Marshel Davis of the University of Arkansas at Little Rock says a hot line his class established tracked existing discounts that saved 700 Arkansas seniors a total of $100,000.
It started last fall, when Davis suggested a few of his students use their Internet skills to help elderly family members and friends find discount drug programs — and complete their class projects at the same time.
In January, they set up a hot line, the Prescription Assistance Line for Seniors, PALS. Without a lick of advertising, the number of applicants grew to 350 in two months and doubled to 700 over four months.
Janea Hightower, a senior from the Little Rock suburb of Jacksonville, jumped at the chance to help her family and neighbors when Davis suggested the hot line.
"After telling a few more seniors ... about it, the word began to spread and now the phones are ringing off the hook," she said.
The three-person PALS staff helps participants apply for programs like pharmaceutical company discount cards, check on whether they've received the medications and renew their program applications.
Davis, Hightower and another student, Teresa Anders, of El Dorado, staff the hot line 8½ hours a day and spend an average of three hours helping each participant.
Davis said they have been able to find $150 in savings for the average participant — savings that many seniors, particularly those in rural states like Arkansas, are never aware of because many seniors don't access the Internet.
PALS is linked to three major discount card programs through the Volunteers in Health Care program, a nonprofit resource for health-care providers. Wal-Mart Stores Inc.'s pharmacies and others have similar discount services, but they are tied to contracts with individual pharmaceutical companies, which limits their options, he said.
Some Arkansas seniors say they were wary of PALS' free help and still don't understand where the savings are coming from, but are thankful nonetheless.
"I sent for something in the AARP Magazine, and the next thing I knew, Mr. Davis called me," said 75-year-old Marie Dille, of Sherwood. "It's been such a godsend for me, that I had to tell my friends."
One of those friends is her Sunday school classmate, 76-year-old Jean Naramore, of North Little Rock.
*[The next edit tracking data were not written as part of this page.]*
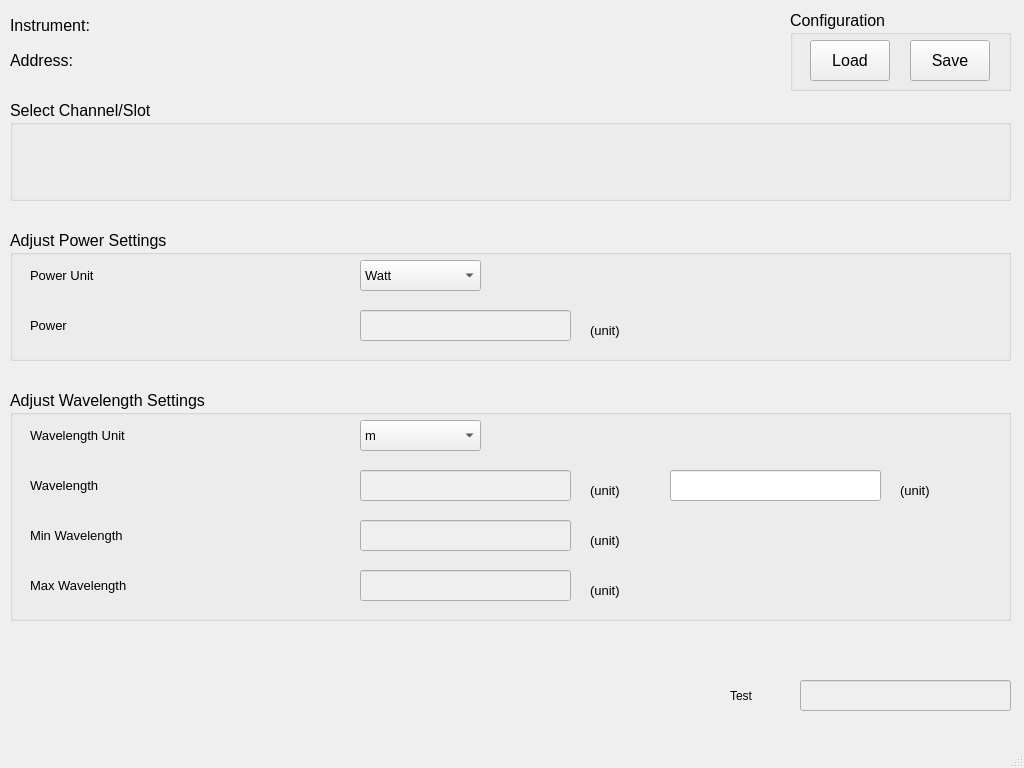
Before: the Qt Designer form src/configpowermeter.ui in shattered97/OSICS_Interface, drawn with Qt 5.
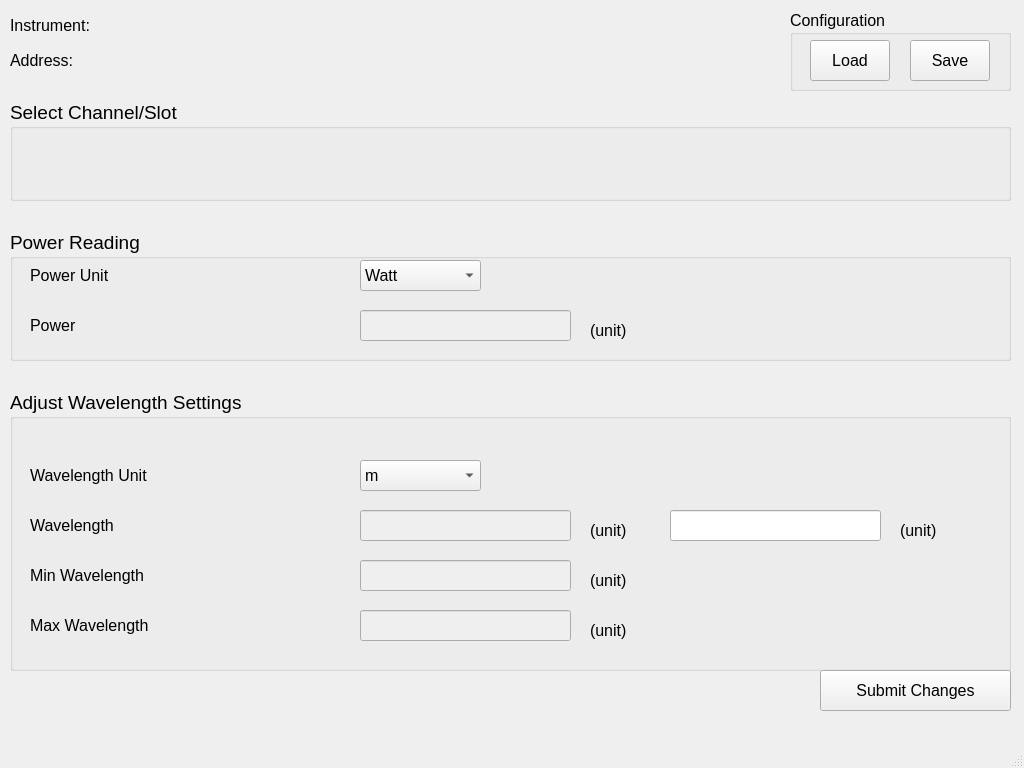
After: the same form once the commit is applied.

Diff of the .ui file:
```diff
--- a/src/configpowermeter.ui
+++ b/src/configpowermeter.ui
@@ -53,32 +53,6 @@
      <string>Address: </string>
     </property>
    </widget>
-   <widget class="QLineEdit" name="testEdit">
-    <property name="enabled">
-     <bool>false</bool>
-    </property>
-    <property name="geometry">
-     <rect>
-      <x>800</x>
-      <y>680</y>
-      <width>211</width>
-      <height>31</height>
-     </rect>
-    </property>
-   </widget>
-   <widget class="QLabel" name="testLabel">
-    <property name="geometry">
-     <rect>
-      <x>730</x>
-      <y>680</y>
-      <width>81</width>
-      <height>31</height>
-     </rect>
-    </property>
-    <property name="text">
-     <string>Test</string>
-    </property>
-   </widget>
    <widget class="QGroupBox" name="radioButtonGroupBox">
     <property name="geometry">
      <rect>
@@ -90,7 +64,7 @@
     </property>
     <property name="font">
      <font>
-      <pointsize>12</pointsize>
+      <pointsize>14</pointsize>
      </font>
     </property>
     <property name="title">
@@ -108,11 +82,11 @@
     </property>
     <property name="font">
      <font>
-      <pointsize>12</pointsize>
+      <pointsize>14</pointsize>
      </font>
     </property>
     <property name="title">
-     <string>Adjust Power Settings</string>
+     <string>Power Reading</string>
     </property>
     <widget class="QLineEdit" name="powerDisplay">
      <property name="enabled">
@@ -126,6 +100,11 @@
        <height>31</height>
       </rect>
      </property>
+     <property name="font">
+      <font>
+       <pointsize>12</pointsize>
+      </font>
+     </property>
      <property name="text">
       <string/>
      </property>
@@ -141,7 +120,7 @@
      </property>
      <property name="font">
       <font>
-       <pointsize>10</pointsize>
+       <pointsize>12</pointsize>
       </font>
      </property>
      <property name="text">
@@ -159,7 +138,7 @@
      </property>
      <property name="font">
       <font>
-       <pointsize>10</pointsize>
+       <pointsize>12</pointsize>
       </font>
      </property>
      <property name="text">
@@ -177,7 +156,7 @@
      </property>
      <property name="font">
       <font>
-       <pointsize>10</pointsize>
+       <pointsize>12</pointsize>
       </font>
      </property>
      <property name="text">
@@ -195,7 +174,7 @@
      </property>
      <property name="font">
       <font>
-       <pointsize>10</pointsize>
+       <pointsize>12</pointsize>
       </font>
      </property>
      <property name="styleSheet">
@@ -219,12 +198,12 @@
       <x>10</x>
       <y>390</y>
       <width>1001</width>
-      <height>231</height>
+      <height>281</height>
      </rect>
     </property>
     <property name="font">
      <font>
-      <pointsize>12</pointsize>
+      <pointsize>14</pointsize>
      </font>
     </property>
     <property name="title">
@@ -237,14 +216,14 @@
      <property name="geometry">
       <rect>
        <x>350</x>
-       <y>80</y>
+       <y>120</y>
        <width>211</width>
        <height>31</height>
       </rect>
      </property>
      <property name="font">
       <font>
-       <pointsize>10</pointsize>
+       <pointsize>12</pointsize>
       </font>
      </property>
      <property name="text">
@@ -258,14 +237,14 @@
      <property name="geometry">
       <rect>
        <x>350</x>
-       <y>130</y>
+       <y>170</y>
        <width>211</width>
        <height>31</height>
       </rect>
      </property>
      <property name="font">
       <font>
-       <pointsize>10</pointsize>
+       <pointsize>12</pointsize>
       </font>
      </property>
      <property name="text">
@@ -279,14 +258,14 @@
      <property name="geometry">
       <rect>
        <x>350</x>
-       <y>180</y>
+       <y>220</y>
        <width>211</width>
        <height>31</height>
       </rect>
      </property>
      <property name="font">
       <font>
-       <pointsize>10</pointsize>
+       <pointsize>12</pointsize>
       </font>
      </property>
      <property name="text">
@@ -297,14 +276,14 @@
      <property name="geometry">
       <rect>
        <x>580</x>
-       <y>90</y>
+       <y>130</y>
        <width>51</width>
        <height>21</height>
       </rect>
      </property>
      <property name="font">
       <font>
-       <pointsize>10</pointsize>
+       <pointsize>12</pointsize>
       </font>
      </property>
      <property name="text">
@@ -315,14 +294,14 @@
      <property name="geometry">
       <rect>
        <x>580</x>
-       <y>140</y>
+       <y>180</y>
        <width>51</width>
        <height>21</height>
       </rect>
      </property>
      <property name="font">
       <font>
-       <pointsize>10</pointsize>
+       <pointsize>12</pointsize>
       </font>
      </property>
      <property name="text">
@@ -333,14 +312,14 @@
      <property name="geometry">
       <rect>
        <x>580</x>
-       <y>190</y>
+       <y>230</y>
        <width>51</width>
        <height>21</height>
       </rect>
      </property>
      <property name="font">
       <font>
-       <pointsize>10</pointsize>
+       <pointsize>12</pointsize>
       </font>
      </property>
      <property name="text">
@@ -351,14 +330,14 @@
      <property name="geometry">
       <rect>
        <x>20</x>
-       <y>30</y>
+       <y>70</y>
        <width>331</width>
        <height>31</height>
       </rect>
      </property>
      <property name="font">
       <font>
-       <pointsize>10</pointsize>
+       <pointsize>12</pointsize>
       </font>
      </property>
      <property name="text">
@@ -369,14 +348,14 @@
      <property name="geometry">
       <rect>
        <x>20</x>
-       <y>80</y>
+       <y>120</y>
        <width>331</width>
        <height>31</height>
       </rect>
      </property>
      <property name="font">
       <font>
-       <pointsize>10</pointsize>
+       <pointsize>12</pointsize>
       </font>
      </property>
      <property name="text">
@@ -387,14 +366,14 @@
      <property name="geometry">
       <rect>
        <x>20</x>
-       <y>130</y>
+       <y>170</y>
        <width>331</width>
        <height>31</height>
       </rect>
      </property>
      <property name="font">
       <font>
-       <pointsize>10</pointsize>
+       <pointsize>12</pointsize>
       </font>
      </property>
      <property name="text">
@@ -405,14 +384,14 @@
      <property name="geometry">
       <rect>
        <x>20</x>
-       <y>180</y>
+       <y>220</y>
        <width>331</width>
        <height>31</height>
       </rect>
      </property>
      <property name="font">
       <font>
-       <pointsize>10</pointsize>
+       <pointsize>12</pointsize>
       </font>
      </property>
      <property name="text">
@@ -423,14 +402,14 @@
      <property name="geometry">
       <rect>
        <x>350</x>
-       <y>30</y>
+       <y>70</y>
        <width>121</width>
        <height>31</height>
       </rect>
      </property>
      <property name="font">
       <font>
-       <pointsize>10</pointsize>
+       <pointsize>12</pointsize>
       </font>
      </property>
      <property name="currentIndex">
@@ -469,14 +448,14 @@
      <property name="geometry">
       <rect>
        <x>660</x>
-       <y>80</y>
+       <y>120</y>
        <width>211</width>
        <height>31</height>
       </rect>
      </property>
      <property name="font">
       <font>
-       <pointsize>10</pointsize>
+       <pointsize>12</pointsize>
       </font>
      </property>
     </widget>
@@ -484,14 +463,14 @@
      <property name="geometry">
       <rect>
        <x>890</x>
-       <y>90</y>
+       <y>130</y>
        <width>81</width>
        <height>21</height>
       </rect>
      </property>
      <property name="font">
       <font>
-       <pointsize>10</pointsize>
+       <pointsize>12</pointsize>
       </font>
      </property>
      <property name="text">
@@ -543,14 +522,31 @@
      </property>
     </widget>
    </widget>
+   <widget class="QPushButton" name="saveChangesButton">
+    <property name="geometry">
+     <rect>
+      <x>820</x>
+      <y>670</y>
+      <width>191</width>
+      <height>41</height>
+     </rect>
+    </property>
+    <property name="font">
+     <font>
+      <pointsize>12</pointsize>
+     </font>
+    </property>
+    <property name="text">
+     <string>Submit Changes</string>
+    </property>
+   </widget>
    <zorder>groupBox_2</zorder>
    <zorder>groupBox</zorder>
    <zorder>instrumentInfoLabel</zorder>
    <zorder>instrumentAddressLabel</zorder>
-   <zorder>testEdit</zorder>
-   <zorder>testLabel</zorder>
    <zorder>radioButtonGroupBox</zorder>
    <zorder>groupBox_3</zorder>
+   <zorder>saveChangesButton</zorder>
   </widget>
   <widget class="QMenuBar" name="menubar">
    <property name="geometry">
```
The widow is on a fixed income, but needs to take pills every day for arthritis, thyroid, heartburn, hormonal imbalance, depression and heart and lung problems.
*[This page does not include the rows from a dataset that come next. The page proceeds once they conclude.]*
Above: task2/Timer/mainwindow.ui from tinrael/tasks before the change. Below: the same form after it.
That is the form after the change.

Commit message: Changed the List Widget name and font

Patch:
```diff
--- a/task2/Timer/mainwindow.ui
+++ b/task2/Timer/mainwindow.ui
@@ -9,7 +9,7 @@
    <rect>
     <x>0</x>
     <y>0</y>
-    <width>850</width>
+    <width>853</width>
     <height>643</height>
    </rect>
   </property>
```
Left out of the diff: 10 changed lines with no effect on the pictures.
She spent $200 every month on her heartburn and depression medication alone. PALS helped her get 30-day supplies of each for free.
"I wasn't fortunate enough to have prescription drug coverage when I retired," she said. "When I first heard about this from Marie, I thought, 'Congress can't do anything; how do you think you could?' But if Congress would just listen and see this, they could get a program like this for everyone."
Davis said PALS could be a model for local or state-based programs, but nothing like that has happened because prescription drug coverage has become a "political football" for legislators.
"I would hope we could shut down tomorrow if Congress came up with some kind of help, but the plans they are considering now will do more harm than good," he said, referring to competing House and Senate bills that want to increase benefits for seniors but could privatize Medicare.
"They don't seem to realize that it depends on whether people know how to access the discounts. Some dinky $200 or $600 credit a year won't help."
Arkansas Rep. Marion Berry, the only licensed pharmacist in Congress, applauded the students' efforts and agreed that the current Medicare drug coverage could do more harm than good. He is one of 17 members of Congress on a committee charged with consolidating the House and Senate bills.
"It will be better not to have a bill than to have a bad bill," he said. "If we don't have price controls, it will be like taking half off a $100 shotgun, but marking it up to $250 first."
Newman McGee, chairman of the Health Sciences Department at the university, said PALS can't meet the demand without outside funding. The department has already purchased new computers and spends more than $2,000 a month on student wages and postage.
"We'd like to see someone jump in with us because this could be very big," McGee said. "We have (another doctor) looking for grants, but we've really been holding the elephant's tail to keep him off the freeway. We're just flabbergasted to find out that these people are not being served at this level."